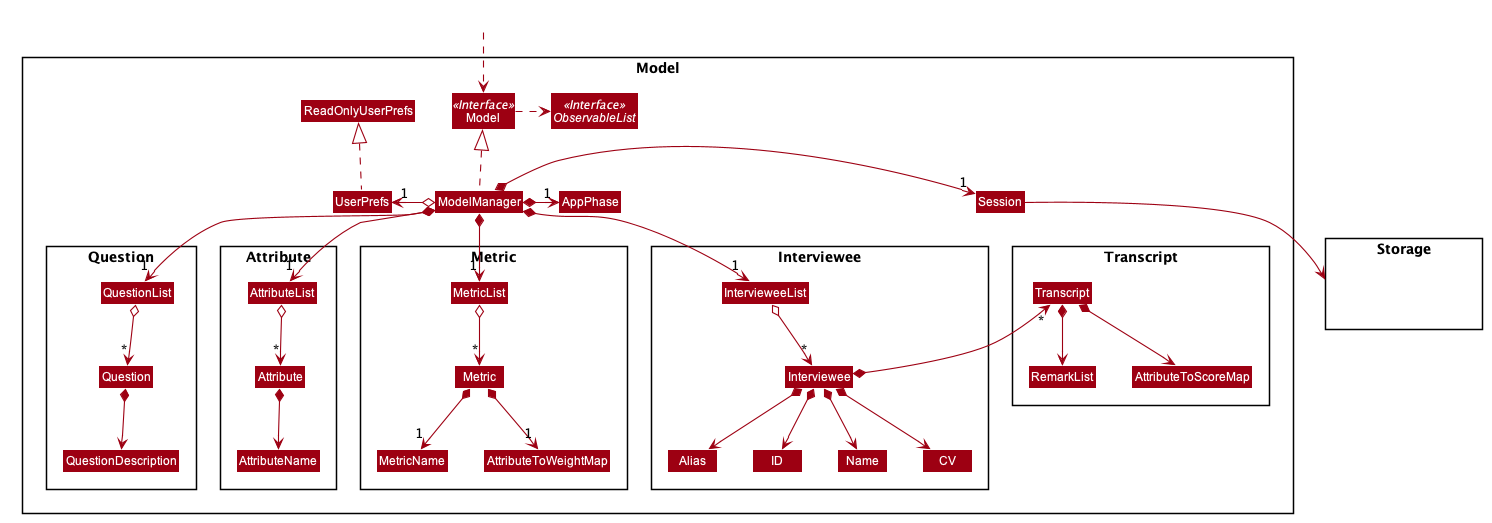
Earlier version of the PlantUML export docs/diagrams/ModelClassDiagram.png (nus-cs2103-AY1920S2/addressbook-level3).
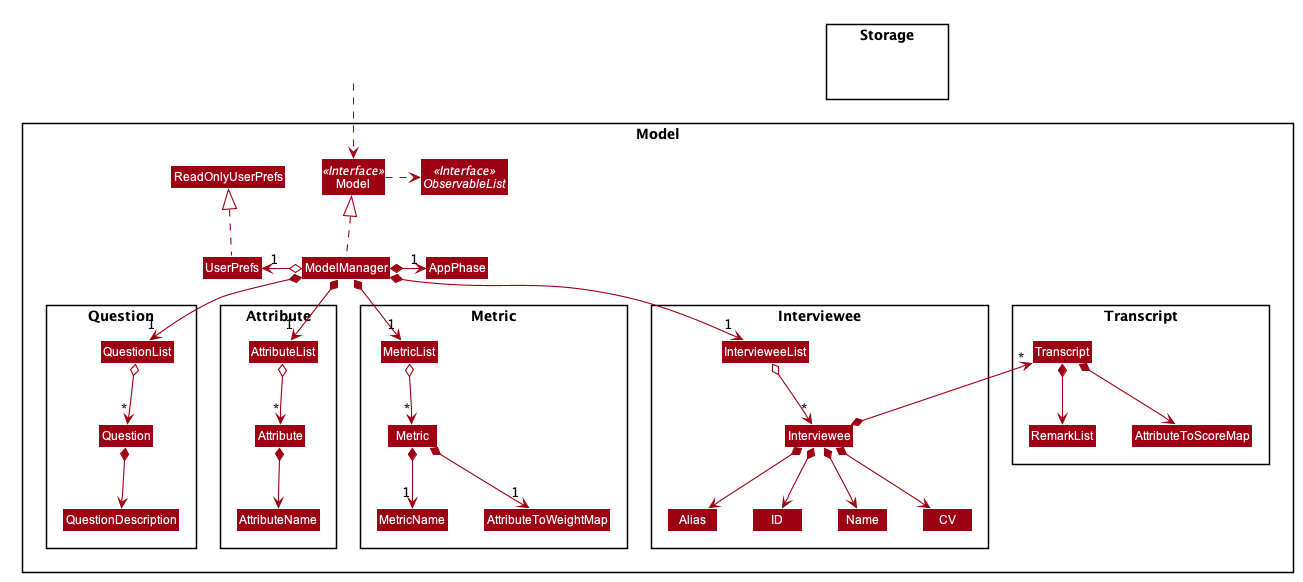
Above is the later version.

What changed in the source:
```diff
@@ -54,7 +54,6 @@
 Package Model <<Rectangle>> {
 Interface Model <<Interface>>
 Interface ObservableList <<Interface>>
-Class Session
 Class Model
 Class ModelManager
 Class UserPrefs
@@ -95,14 +94,11 @@
 Class AttributeToScoreMap
 }
 
-Session --> Storage
-
 ModelManager .up.|> Model
 Model .right.> ObservableList
 ModelManager o-left-> "1" UserPrefs
 UserPrefs .up.|> ReadOnlyUserPrefs
 
-ModelManager *-right-> "1" Session
 ModelManager *-right-> "1" AppPhase
 
 ModelManager *--> "1" AttributeList
```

■ Assignment:
Only one number is needed: please count the lines of the entries above in which the string "ModelManager" occurs.

■ Solution below:
6